Some guests are wearing starship uniforms. One guy just went out into the streets of midtown Manhattan in captain's garb to pick up a pizza. Episodes of "Star Trek: The Next Generation" are playing in the background. There's a whole table of paraphernalia - including a snow globe containing a miniature USS Enterprise.
After a year when some of our visions for the future have veered toward the apocalyptic, the sci-fi trivia and costumes are not the only things that set this group of partygoers apart. Facing their own difficult times, the people at the events held by this New York fan group are finding inspiration for the future in Star Trek.
"People are at a very dark time right now," says one fan, Rebecca Brandt. "We have to get to the Star Trek point. We're not there yet. ... We need replicators. ... We need to solve world hunger and solve disease."
Science fiction fans have been taking the long view for a long time. Ask a group of Star Trek followers what they see ahead in the distant future, and many still can make out a path to the tempting vision the show has offered of what could be.
"It gives us something to aim toward," said 31-year-old Nick Gotch, one of the party guests. "It's an inspirational idea,"
Optimism has powered the Star Trek universe since the original show premiered in 1966. In the Federation of the 23rd century, viewers saw a future with little poverty and limited despair - one where heavily armed ships were used not for conflict but for exploration. The fictional universe offered a glimpse of a racially integrated society and a united Earth where citizens wanted for so little that money itself was a thing of the past.
Even by the end of the newest movie, when the characters emerge as darker, more damaged versions of themselves, the mission remains one of discovery.
But sitting not too far from the Riker and Worf action figures, Wayne Palesado is a little more cautious when he looks ahead. The 42-year-old Bronx resident has been laid off from his job as a cook in a corporate cafe, and he says his own future - as well as the future of humanity - seems uncertain.

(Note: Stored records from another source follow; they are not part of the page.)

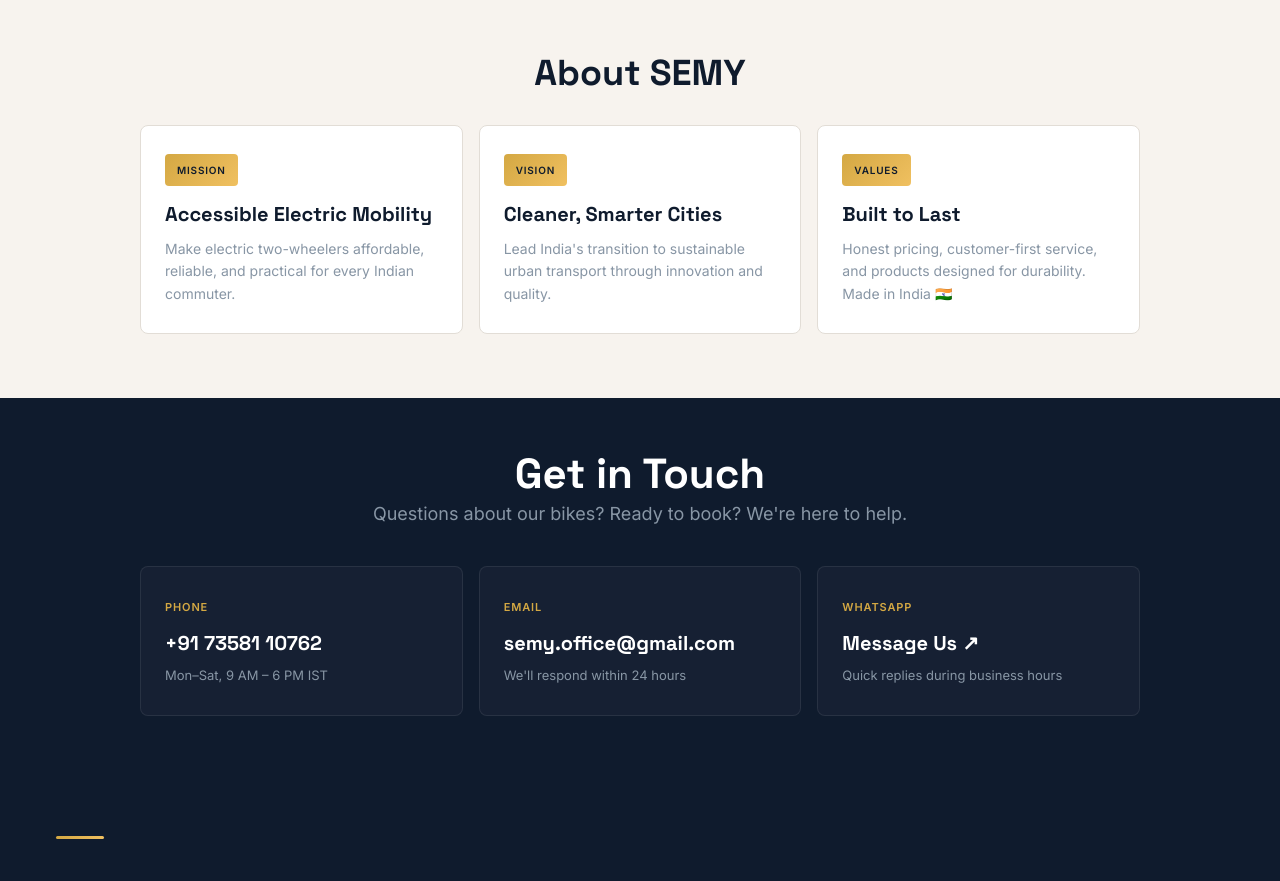
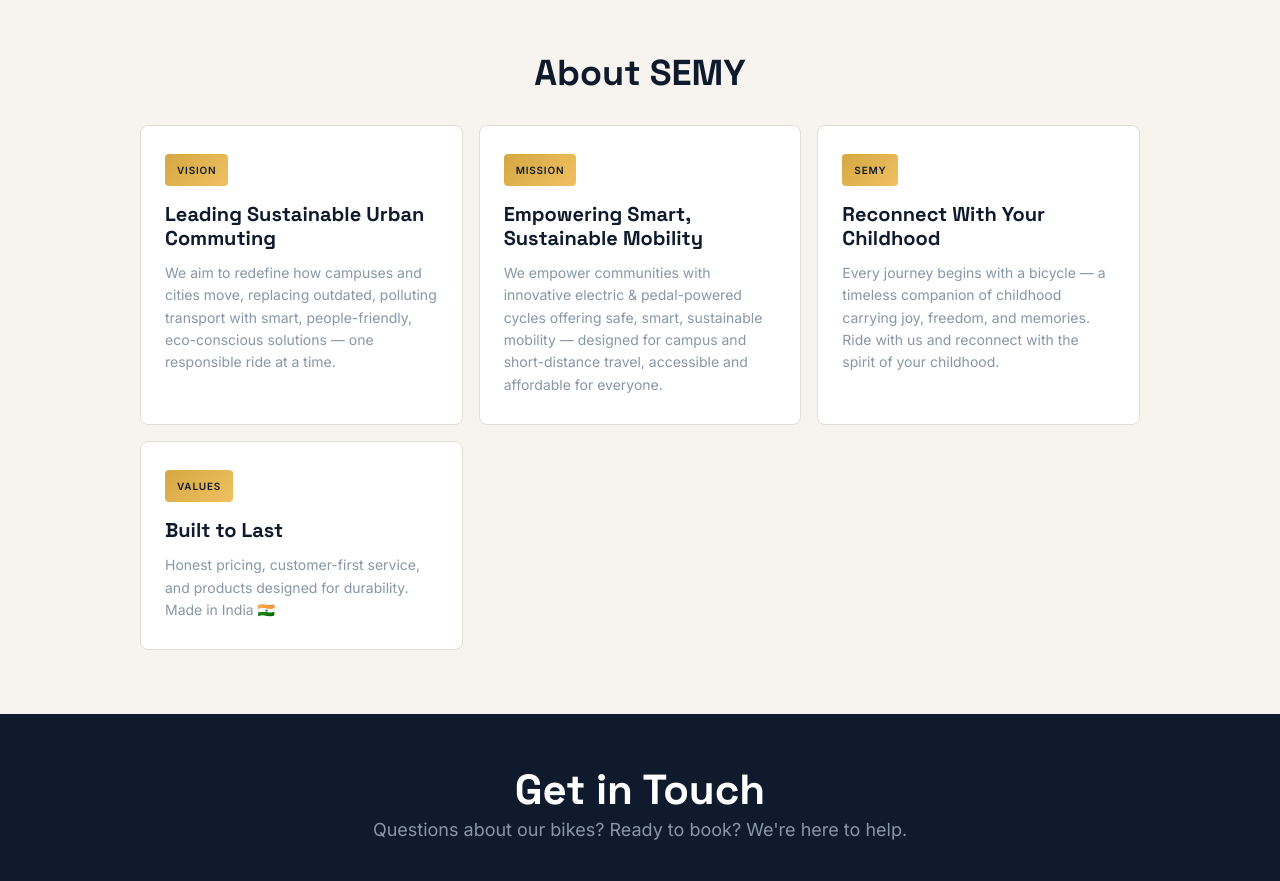
Before and after one commit to argusworkspace/SEMI, a Next.js app in the folder apps/web/: page / in a window 1280 px wide. Shown: the part 2600-3481 px from the top of the page. Built offline with nearby package versions, Linux system fonts and the light colour scheme.

Commit message:
feat(about): add real Vision, Mission, and Reconnect With Your Childhood cards
Replaces placeholder Mission/Vision copy in the About section with the
authentic content from the SEMY company profile, and adds a fourth card
for the brand's childhood-nostalgia tagline.

```diff
--- a/apps/web/src/app/page.tsx
+++ b/apps/web/src/app/page.tsx
@@ -279,8 +279,9 @@
 
         <div style={{ display: "grid", gridTemplateColumns: "repeat(auto-fit, minmax(min(280px, 100%), 1fr))", gap: 16, maxWidth: "1000px", margin: "0 auto" }}>
           {[
-            { label: "Mission", title: "Accessible Electric Mobility", description: "Make electric two-wheelers affordable, reliable, and practical for every Indian commuter." },
-            { label: "Vision", title: "Cleaner, Smarter Cities", description: "Lead India's transition to sustainable urban transport through innovation and quality." },
+            { label: "Vision", title: "Leading Sustainable Urban Commuting", description: "We aim to redefine how campuses and cities move, replacing outdated, polluting transport with smart, people-friendly, eco-conscious solutions — one responsible ride at a time." },
+            { label: "Mission", title: "Empowering Smart, Sustainable Mobility", description: "We empower communities with innovative electric & pedal-powered cycles offering safe, smart, sustainable mobility — designed for campus and short-distance travel, accessible and affordable for everyone." },
+            { label: "SEMY", title: "Reconnect With Your Childhood", description: "Every journey begins with a bicycle — a timeless companion of childhood carrying joy, freedom, and memories. Ride with us and reconnect with the spirit of your childhood." },
             { label: "Values", title: "Built to Last", description: "Honest pricing, customer-first service, and products designed for durability. Made in India 🇮🇳" },
           ].map((item) => (
             <div key={item.label} className="about-card">
```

But in Star Trek, he sees a template for a utopian outcome.
"In this future where there is no economics, there is only striving to become who you want to be," he says, sounding a little wistful for a tomorrow that hasn't come.
"There's so many things I've wanted to do in life, but I haven't been able to because of my economic situation," he says, explaining he always wished he could return to school to get a four-year college degree and study computer science.
In the universe of Star Trek, things would be different. When "there is no money, how far you want to go in life is up to you," he says.
The idea of every person standing on equal footing despite their differences is at the core of Star Trek and has long drawn people to the series.
You don't see that kind of unadulterated optimism too often these days. Whether in pop culture or on the political stage, we've all been grappling with intimations of doom. At the movies, you can see a polar bear slipping off his dwindling ice cap. Turn on the news and watch the spillover line at the local job fair. Flip to The History Channel: The world may be coming to an end in 2012.
We've all gone a little apocalypse-obsessed. It's the sort of brewing fear that's often been relegated to science fiction. At this party, there's a cartoon on display as decoration; in it, one purple alien asks another: "So when do we annihilate Earth?"
The Trekkers here, chatting over soda and reviewing a promotional video for a Star Trek-themed cruise launching in just a few days for Bermuda, are proud of the series' optimism for the distant future. But they don't think our present-day woes will simply give way to an easy resolution.
Many fans believe things will have to get worse before they get better. That's part of the Star Trek lesson, they say, pointing to the devastation suffered on Earth in the series' imagined Eugenics Wars and World War III - conflicts that in Star Trek's mythology killed hundreds of millions of people before humanity achieved peace and enlightenment.
"That's the nature of human beings," says party organizer Darlene Blander-Chamble. "We have to get slapped down before we can pick ourselves up and say, 'let's change some things.'"
Like many of the other fans at these gatherings, she remains unbowed by the thought of tougher times ahead. With a view of the eventual possibilities, adversities seem much more manageable. And she has a deep well of positivity to draw on - for decades, her love of Star Trek has been driving her to do her best to change the future herself.
As a child, she would sit with her family to watch the show and marvel at Lt. Uhura - one of the first black women to play a major TV character. At the end of each episode, her parents would ask her to summarize the moral behind the story. One in particular stays with her, in which characters with slightly different black and white markings are consumed with hatred for each other.
Enrolled in a largely integrated middle school, Blander-Chamble, who is black, remembers making a decision: "I would live like Star Trek" - and refuse to treat anyone differently because of their race, she recalls.
Later in life, as she worked as a volunteer with abused women and children and in homeless shelters, she began to focus on the hope she saw in the series' vision of a society without poverty and without money. The 43-year-old human resources analyst formed a group celebrating the intersection of Christian works and science fiction. She began mentoring kids.
Now, much like her parents did, she watches episodes with those children - discussing with them lessons found in the newer Star Trek series. For her, it's a small step toward a distant world of hope.
Copyright 2009 The Associated Press.